As well as adjusting to the new conceptual model of AI, the algorithmic models from which the technology delivers data-driven responses must also be able to gauge the users’ emotional state so as not to alienate or offend.
Rainbird told us that many AI ventures are looking to the five-factor model as a way to gauge the emotional state of the human they are addressing. It is a theory of five broad types of personality and psyche. The ‘Big Five’ are:
- Openness to experience
By programming a degree of emotional awareness into the system the software will begin to identify and differentiate between data which are fixed and factual (e.g. name, date of birth) and those which are transitory such as mood. The AI system can then draw inference from all of the information it is gathering and assess the customer’s emotional state and personality type. It can then tailor its own style in handling the contact.
Again questions of convention and etiquette start to arise. It’s one thing that the system I’m talking to is trying to assess my level of neuroticism. It's quite another if I notice that it’s doing it. For the user experience of AI to be successful there will need to be a lot of experimentation around the tone and style of the AI agent.
Our suspicion is that successful early implementations will personify as a ‘dumb but well-meaning robot’ until users become familiar with the new interaction dynamic and chalk up some successes with AI agents.
There seem to be two big challenges here.
The first is about successfully building knowledge models. Rainbird were quick to point out that (pretty obviously) the tools for inputting human knowledge into the AI system have been developed by AI software engineers (and not people who know about tomatoes or saving accounts). If the cost and effort of building useful knowledge models is too great AI will never get out of the starting blocks. So there’s a huge user experience challenge linked to the development systems which can be populated with knowledge without someone with a PhD in Machine Learning having to be in the room. This seems to hark back to the very earliest days of commercial computing when only computer scientists could make or use computers. Some lessons from those times will need to be relearned. Usability skills will probably mark out the winners from the losers in the race to commercial success for AI software firms.
The second, more obvious challenge, is in interaction design between computer and human.
Screen-based interactions (e.g. webchat) are probably going to be easier. There’s already lots of learning about user experience for this kind of interaction - and clearer expectations from customers about what good looks like. For this reason it’s likely that the first mass-market implementations of AI will be in this space. But we can expect some ‘uncanny valley’ moments as we move into not spotting the difference between whether a human or AI is driving the interaction before, finally, not caring.
Voice interface with AI seems harder and riskier. Customer expectations are set by the two extremes of warm, flexible human conversation and the stilted, robotic IVR we already encounter in call-centre queues. Natural language interfaces like Siri have already set some user expectations about how it will work and feel, but when the AI is running the conversation by posing questions it’s not certain that this interface style is the solution. Short conversations with Siri can be useful, long ones can be a drag.

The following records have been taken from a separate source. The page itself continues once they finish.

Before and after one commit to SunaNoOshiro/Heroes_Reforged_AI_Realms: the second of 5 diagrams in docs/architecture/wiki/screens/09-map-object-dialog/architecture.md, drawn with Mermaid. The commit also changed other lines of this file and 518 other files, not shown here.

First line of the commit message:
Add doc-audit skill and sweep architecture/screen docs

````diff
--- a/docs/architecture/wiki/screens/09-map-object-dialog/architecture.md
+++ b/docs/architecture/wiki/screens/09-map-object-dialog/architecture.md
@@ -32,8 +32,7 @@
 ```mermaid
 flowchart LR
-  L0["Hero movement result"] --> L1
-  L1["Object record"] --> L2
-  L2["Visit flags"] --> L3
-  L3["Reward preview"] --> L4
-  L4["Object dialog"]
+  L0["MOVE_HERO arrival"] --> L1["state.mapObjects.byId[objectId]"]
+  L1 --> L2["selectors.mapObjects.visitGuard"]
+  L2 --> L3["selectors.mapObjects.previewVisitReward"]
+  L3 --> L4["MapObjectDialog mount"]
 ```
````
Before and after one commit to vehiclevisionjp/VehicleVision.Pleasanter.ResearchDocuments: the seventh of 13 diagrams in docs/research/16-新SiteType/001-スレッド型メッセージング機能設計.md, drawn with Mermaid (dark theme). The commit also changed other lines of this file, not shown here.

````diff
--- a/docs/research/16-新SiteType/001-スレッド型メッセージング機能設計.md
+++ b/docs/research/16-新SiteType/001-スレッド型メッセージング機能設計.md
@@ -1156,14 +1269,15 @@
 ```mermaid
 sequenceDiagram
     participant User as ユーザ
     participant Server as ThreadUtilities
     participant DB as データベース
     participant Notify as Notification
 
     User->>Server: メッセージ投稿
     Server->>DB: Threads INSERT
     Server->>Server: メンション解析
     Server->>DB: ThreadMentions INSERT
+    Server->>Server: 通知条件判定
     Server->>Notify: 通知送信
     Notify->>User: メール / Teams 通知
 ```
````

So what happens next?
There’s simply too much money on the table for major brands not to start experimenting with AI-driven customer service in the near future.
History teaches us that bad early implementations – where the needs of the customer are considered secondary to the needs of the business – will slow the rate of adoption and acceptance. If poorly planned, poorly tested AI implementations are forced onto customers they will avoid them. And annoying AI interactions will become a meme like offshore call centres did by the mid-00s.

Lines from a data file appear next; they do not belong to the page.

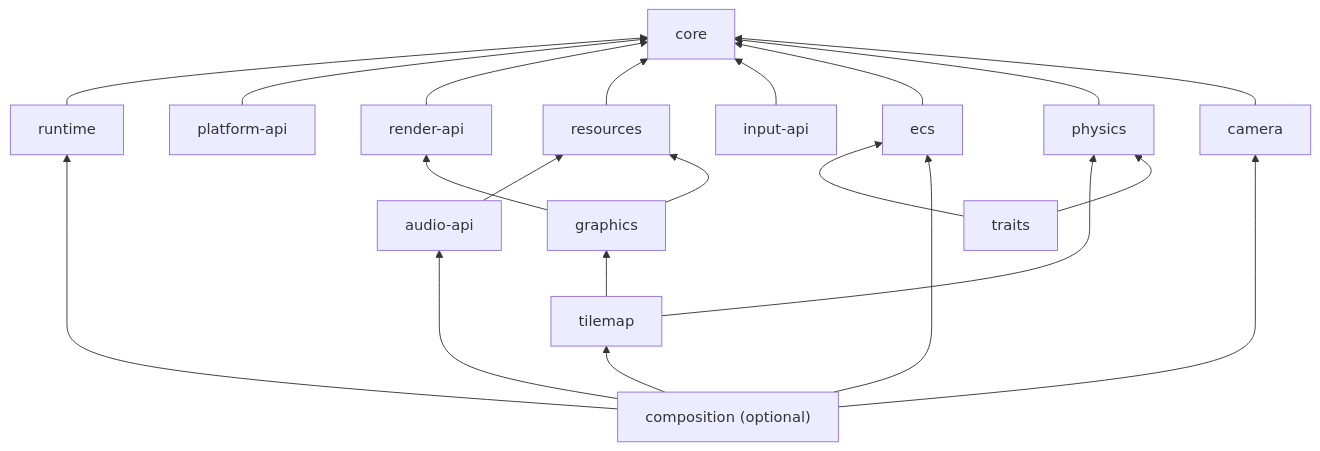
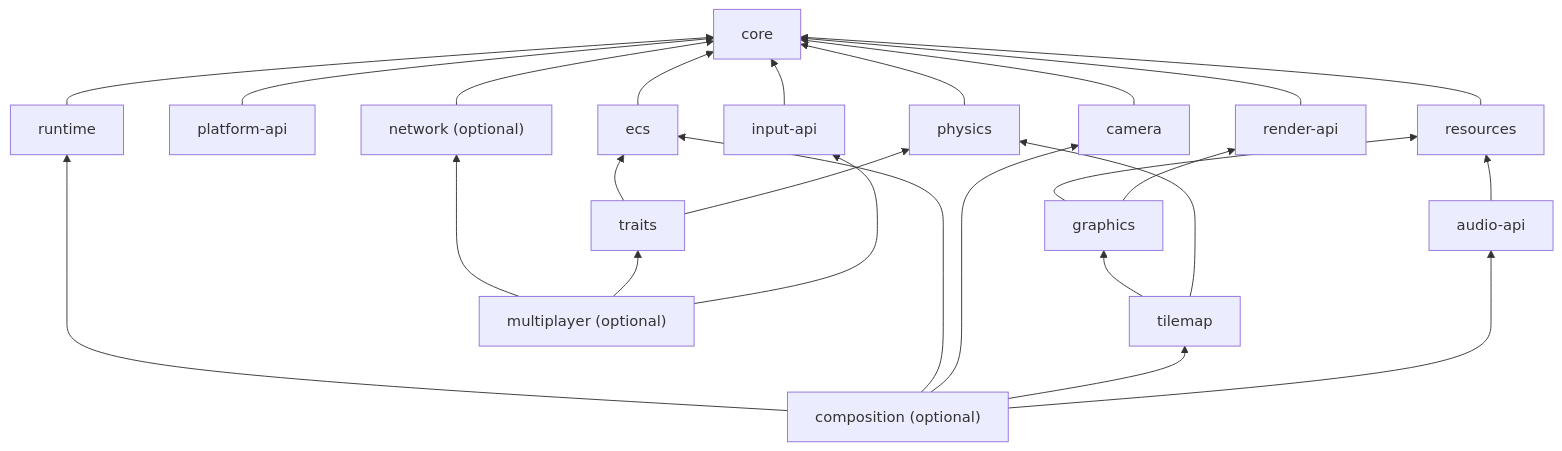
One commit to b3dgs/lionengine changed the diagram in docs/architecture/modules.md. Above: the diagram before and after it, drawn with Mermaid. The commit also changed other lines of this file and 25 other files, not shown here.

````diff
--- a/docs/architecture/modules.md
+++ b/docs/architecture/modules.md
@@ -39,24 +40,28 @@
 ```mermaid
 flowchart BT
   core[core]
   runtime[runtime] --> core
   papi[platform-api] --> core
   rapi[render-api] --> core
   res[resources] --> core
   iapi[input-api] --> core
   ecs[ecs] --> core
   physics[physics] --> core
   camera[camera] --> core
   aapi[audio-api] --> res
   graphics[graphics] --> res
   graphics --> rapi
   tilemap[tilemap] --> graphics
   tilemap --> physics
   traits[traits] --> ecs
   traits --> physics
   composition["composition (optional)"] --> runtime
   composition --> ecs
   composition --> camera
   composition --> tilemap
   composition --> aapi
+  network["network (optional)"] --> core
+  multiplayer["multiplayer (optional)"] --> network
+  multiplayer --> traits
+  multiplayer --> iapi
 ```
````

To avoid that, AI services will need to implemented with care and patience. Web-based services are probably the place to start. But it’s also possible that AI-assisted human customer service can be a gateway to full automation of voice-interface in the future. Let’s not be neurotic about it.